Please copy every line with the string "link" from the entries below.

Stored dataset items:
- Opening Delimiter -
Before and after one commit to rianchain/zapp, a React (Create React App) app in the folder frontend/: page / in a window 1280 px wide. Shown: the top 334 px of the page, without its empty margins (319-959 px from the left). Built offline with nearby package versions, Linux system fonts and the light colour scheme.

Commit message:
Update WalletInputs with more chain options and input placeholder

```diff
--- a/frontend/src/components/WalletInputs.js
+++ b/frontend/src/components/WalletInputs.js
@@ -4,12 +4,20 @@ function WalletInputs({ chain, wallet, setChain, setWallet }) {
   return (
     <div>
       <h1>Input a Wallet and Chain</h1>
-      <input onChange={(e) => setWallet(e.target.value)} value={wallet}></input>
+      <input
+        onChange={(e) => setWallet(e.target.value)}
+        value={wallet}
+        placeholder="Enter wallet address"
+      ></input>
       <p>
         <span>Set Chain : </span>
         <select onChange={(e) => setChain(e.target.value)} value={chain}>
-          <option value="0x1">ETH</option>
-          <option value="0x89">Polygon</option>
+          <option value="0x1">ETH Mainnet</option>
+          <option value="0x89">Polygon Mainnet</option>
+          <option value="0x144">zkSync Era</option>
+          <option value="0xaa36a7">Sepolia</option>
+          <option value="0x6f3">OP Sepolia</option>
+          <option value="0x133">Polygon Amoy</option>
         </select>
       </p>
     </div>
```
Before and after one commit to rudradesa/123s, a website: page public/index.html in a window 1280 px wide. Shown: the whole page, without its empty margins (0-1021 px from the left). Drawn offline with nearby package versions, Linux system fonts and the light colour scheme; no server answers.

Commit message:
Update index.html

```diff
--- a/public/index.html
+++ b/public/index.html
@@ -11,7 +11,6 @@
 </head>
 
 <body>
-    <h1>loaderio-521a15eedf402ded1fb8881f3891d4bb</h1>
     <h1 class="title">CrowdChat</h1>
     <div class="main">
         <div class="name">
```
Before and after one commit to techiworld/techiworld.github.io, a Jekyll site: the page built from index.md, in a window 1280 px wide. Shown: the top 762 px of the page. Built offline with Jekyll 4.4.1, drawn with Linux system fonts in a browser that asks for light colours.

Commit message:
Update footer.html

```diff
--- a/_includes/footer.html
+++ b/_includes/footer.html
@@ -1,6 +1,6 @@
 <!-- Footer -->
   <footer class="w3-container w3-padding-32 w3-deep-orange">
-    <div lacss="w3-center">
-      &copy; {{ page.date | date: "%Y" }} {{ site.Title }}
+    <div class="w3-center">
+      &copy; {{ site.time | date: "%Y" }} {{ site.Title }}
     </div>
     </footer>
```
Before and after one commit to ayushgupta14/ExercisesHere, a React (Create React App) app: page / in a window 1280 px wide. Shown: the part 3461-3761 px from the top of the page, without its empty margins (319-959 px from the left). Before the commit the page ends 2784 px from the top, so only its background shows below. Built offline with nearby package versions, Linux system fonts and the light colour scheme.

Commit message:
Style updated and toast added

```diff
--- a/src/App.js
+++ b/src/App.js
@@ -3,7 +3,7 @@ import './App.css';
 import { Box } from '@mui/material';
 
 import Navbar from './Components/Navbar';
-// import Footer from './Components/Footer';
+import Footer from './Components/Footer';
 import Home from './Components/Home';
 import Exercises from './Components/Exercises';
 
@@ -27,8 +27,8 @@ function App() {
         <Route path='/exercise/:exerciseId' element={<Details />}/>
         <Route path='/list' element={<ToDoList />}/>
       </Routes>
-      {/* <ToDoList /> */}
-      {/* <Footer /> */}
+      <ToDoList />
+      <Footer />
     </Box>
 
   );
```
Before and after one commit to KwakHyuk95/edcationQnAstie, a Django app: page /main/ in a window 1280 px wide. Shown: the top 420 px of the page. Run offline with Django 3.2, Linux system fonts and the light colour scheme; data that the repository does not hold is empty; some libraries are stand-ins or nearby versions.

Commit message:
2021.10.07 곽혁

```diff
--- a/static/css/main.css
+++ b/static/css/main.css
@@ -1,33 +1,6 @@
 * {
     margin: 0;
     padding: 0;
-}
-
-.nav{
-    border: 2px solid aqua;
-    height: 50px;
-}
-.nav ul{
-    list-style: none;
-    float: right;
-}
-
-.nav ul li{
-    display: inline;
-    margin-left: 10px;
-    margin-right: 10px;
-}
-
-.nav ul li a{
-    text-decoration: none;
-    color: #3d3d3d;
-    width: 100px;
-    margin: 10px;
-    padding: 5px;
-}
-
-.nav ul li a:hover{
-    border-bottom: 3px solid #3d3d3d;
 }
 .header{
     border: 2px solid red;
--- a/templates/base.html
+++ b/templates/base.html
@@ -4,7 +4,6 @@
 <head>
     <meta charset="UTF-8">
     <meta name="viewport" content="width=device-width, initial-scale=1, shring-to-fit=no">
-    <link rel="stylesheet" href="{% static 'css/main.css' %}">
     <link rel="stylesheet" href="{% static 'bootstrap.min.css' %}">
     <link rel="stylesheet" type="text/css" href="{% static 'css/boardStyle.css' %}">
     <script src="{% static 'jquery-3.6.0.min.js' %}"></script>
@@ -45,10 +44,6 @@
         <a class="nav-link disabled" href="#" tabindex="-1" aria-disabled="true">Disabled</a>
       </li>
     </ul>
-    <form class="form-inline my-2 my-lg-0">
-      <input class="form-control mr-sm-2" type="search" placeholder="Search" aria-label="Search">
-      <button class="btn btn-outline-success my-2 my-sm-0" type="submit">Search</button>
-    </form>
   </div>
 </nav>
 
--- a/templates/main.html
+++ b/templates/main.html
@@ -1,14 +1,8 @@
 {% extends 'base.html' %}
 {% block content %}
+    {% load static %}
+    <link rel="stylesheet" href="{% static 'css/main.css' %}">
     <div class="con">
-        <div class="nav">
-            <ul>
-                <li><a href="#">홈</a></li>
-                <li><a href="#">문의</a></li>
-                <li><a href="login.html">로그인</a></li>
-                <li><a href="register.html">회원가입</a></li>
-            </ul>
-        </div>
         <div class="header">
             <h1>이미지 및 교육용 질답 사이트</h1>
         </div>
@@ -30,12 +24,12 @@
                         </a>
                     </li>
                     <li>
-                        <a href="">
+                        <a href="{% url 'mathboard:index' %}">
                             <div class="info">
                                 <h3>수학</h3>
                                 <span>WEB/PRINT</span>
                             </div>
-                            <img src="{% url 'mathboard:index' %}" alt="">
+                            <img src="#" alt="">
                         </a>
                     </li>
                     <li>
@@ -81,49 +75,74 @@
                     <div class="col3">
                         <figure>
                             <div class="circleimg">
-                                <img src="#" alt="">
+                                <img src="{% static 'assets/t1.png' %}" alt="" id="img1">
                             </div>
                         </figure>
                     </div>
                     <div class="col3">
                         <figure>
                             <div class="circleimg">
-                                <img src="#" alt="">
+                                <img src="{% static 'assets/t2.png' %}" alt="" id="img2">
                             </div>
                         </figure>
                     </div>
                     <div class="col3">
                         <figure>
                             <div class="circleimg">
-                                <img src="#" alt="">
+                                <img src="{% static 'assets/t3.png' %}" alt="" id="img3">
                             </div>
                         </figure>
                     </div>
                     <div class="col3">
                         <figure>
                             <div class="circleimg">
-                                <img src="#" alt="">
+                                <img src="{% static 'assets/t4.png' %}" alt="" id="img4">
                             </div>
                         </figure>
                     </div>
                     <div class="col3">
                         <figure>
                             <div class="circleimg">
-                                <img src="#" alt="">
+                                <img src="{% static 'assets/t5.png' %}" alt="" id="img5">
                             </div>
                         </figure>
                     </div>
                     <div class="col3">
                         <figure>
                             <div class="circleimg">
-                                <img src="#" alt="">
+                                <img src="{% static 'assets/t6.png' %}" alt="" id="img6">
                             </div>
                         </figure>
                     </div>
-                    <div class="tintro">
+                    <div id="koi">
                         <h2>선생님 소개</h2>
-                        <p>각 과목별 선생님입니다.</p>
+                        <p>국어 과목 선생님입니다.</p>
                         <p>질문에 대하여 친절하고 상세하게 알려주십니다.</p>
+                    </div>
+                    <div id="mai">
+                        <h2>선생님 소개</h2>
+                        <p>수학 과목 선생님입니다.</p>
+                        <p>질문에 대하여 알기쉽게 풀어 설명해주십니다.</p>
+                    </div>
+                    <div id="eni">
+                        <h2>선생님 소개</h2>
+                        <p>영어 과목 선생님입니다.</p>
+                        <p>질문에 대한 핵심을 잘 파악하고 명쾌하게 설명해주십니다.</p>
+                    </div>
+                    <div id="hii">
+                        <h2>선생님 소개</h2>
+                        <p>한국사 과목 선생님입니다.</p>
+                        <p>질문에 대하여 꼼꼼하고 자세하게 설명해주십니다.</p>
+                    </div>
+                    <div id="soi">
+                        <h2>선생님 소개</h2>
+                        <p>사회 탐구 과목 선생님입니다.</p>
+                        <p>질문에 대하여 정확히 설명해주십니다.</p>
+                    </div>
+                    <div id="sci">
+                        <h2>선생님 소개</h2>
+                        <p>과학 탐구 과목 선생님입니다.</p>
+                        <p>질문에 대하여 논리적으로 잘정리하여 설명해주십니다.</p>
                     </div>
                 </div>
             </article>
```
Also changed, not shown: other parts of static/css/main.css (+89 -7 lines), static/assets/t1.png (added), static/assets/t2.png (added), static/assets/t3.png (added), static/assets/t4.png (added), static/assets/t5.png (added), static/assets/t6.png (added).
- Closing Delimiter -
**Solution to the problem**
-    <link rel="stylesheet" href="{% static 'css/main.css' %}">
     <link rel="stylesheet" href="{% static 'bootstrap.min.css' %}">
     <link rel="stylesheet" type="text/css" href="{% static 'css/boardStyle.css' %}">
         <a class="nav-link disabled" href="#" tabindex="-1" aria-disabled="true">Disabled</a>
+    <link rel="stylesheet" href="{% static 'css/main.css' %}">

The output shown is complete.